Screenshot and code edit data
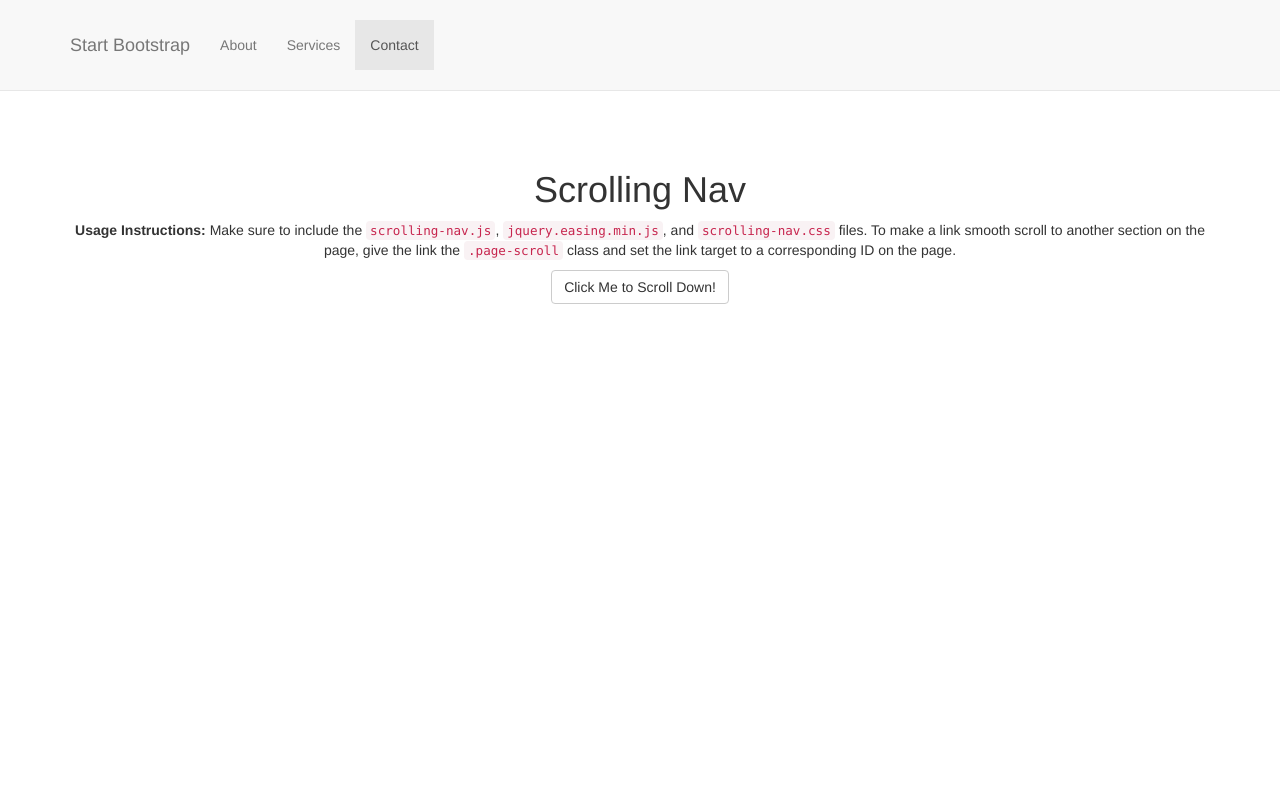
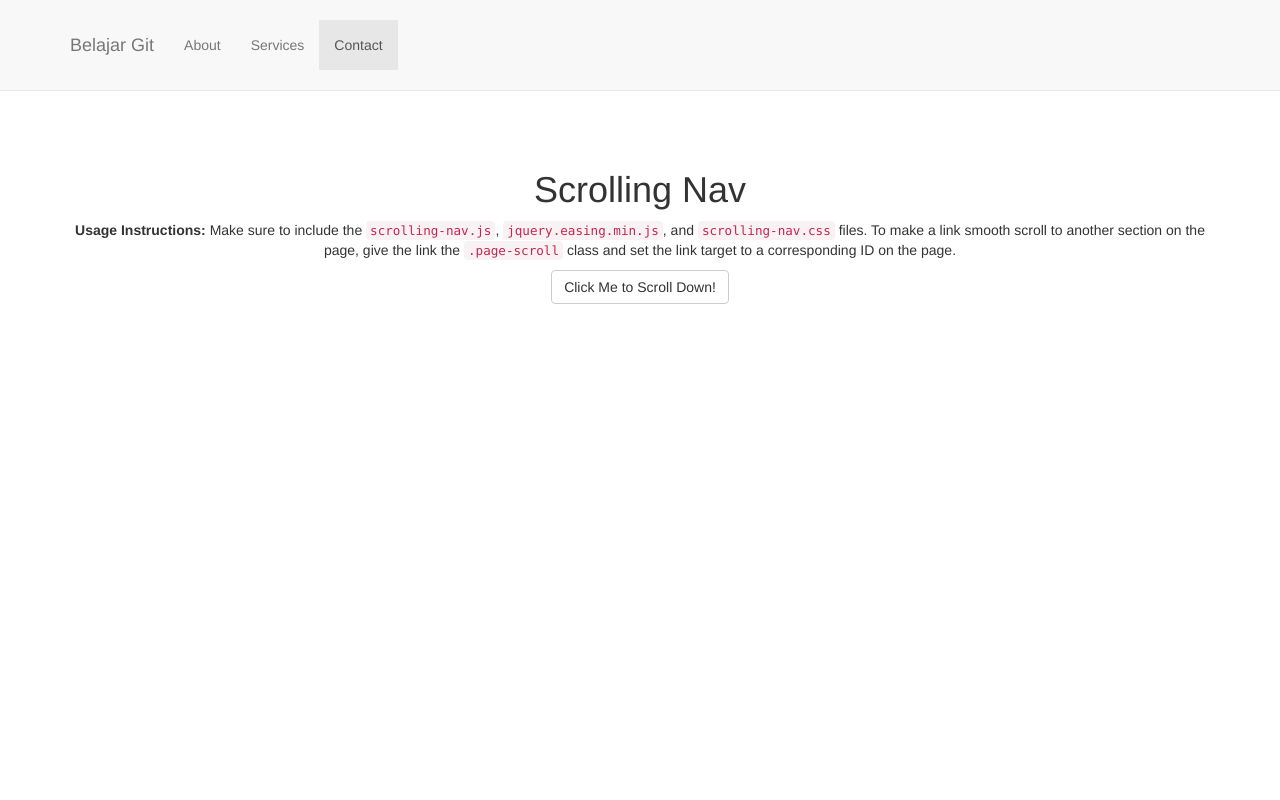
Before and after one commit to alfianrht/Bebas, a website: page index.html in a window 1280 px wide. Shown: the top 800 px of the page. Drawn offline with Linux system fonts and the light colour scheme.

Commit message:
Ganti judul menjadi Belajar Github

```diff
--- a/index.html
+++ b/index.html
@@ -40,7 +40,7 @@
                     <span class="icon-bar"></span>
                     <span class="icon-bar"></span>
                 </button>
-                <a class="navbar-brand page-scroll" href="#page-top">Start Bootstrap</a>
+                <a class="navbar-brand page-scroll" href="#page-top">Belajar Git</a>
             </div>
 
             <!-- Collect the nav links, forms, and other content for toggling -->
```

What this task involves. Check each line of the entries for the string "navbar". Copy the lines that have it.

Exercise answer.
-                <a class="navbar-brand page-scroll" href="#page-top">Start Bootstrap</a>
+                <a class="navbar-brand page-scroll" href="#page-top">Belajar Git</a>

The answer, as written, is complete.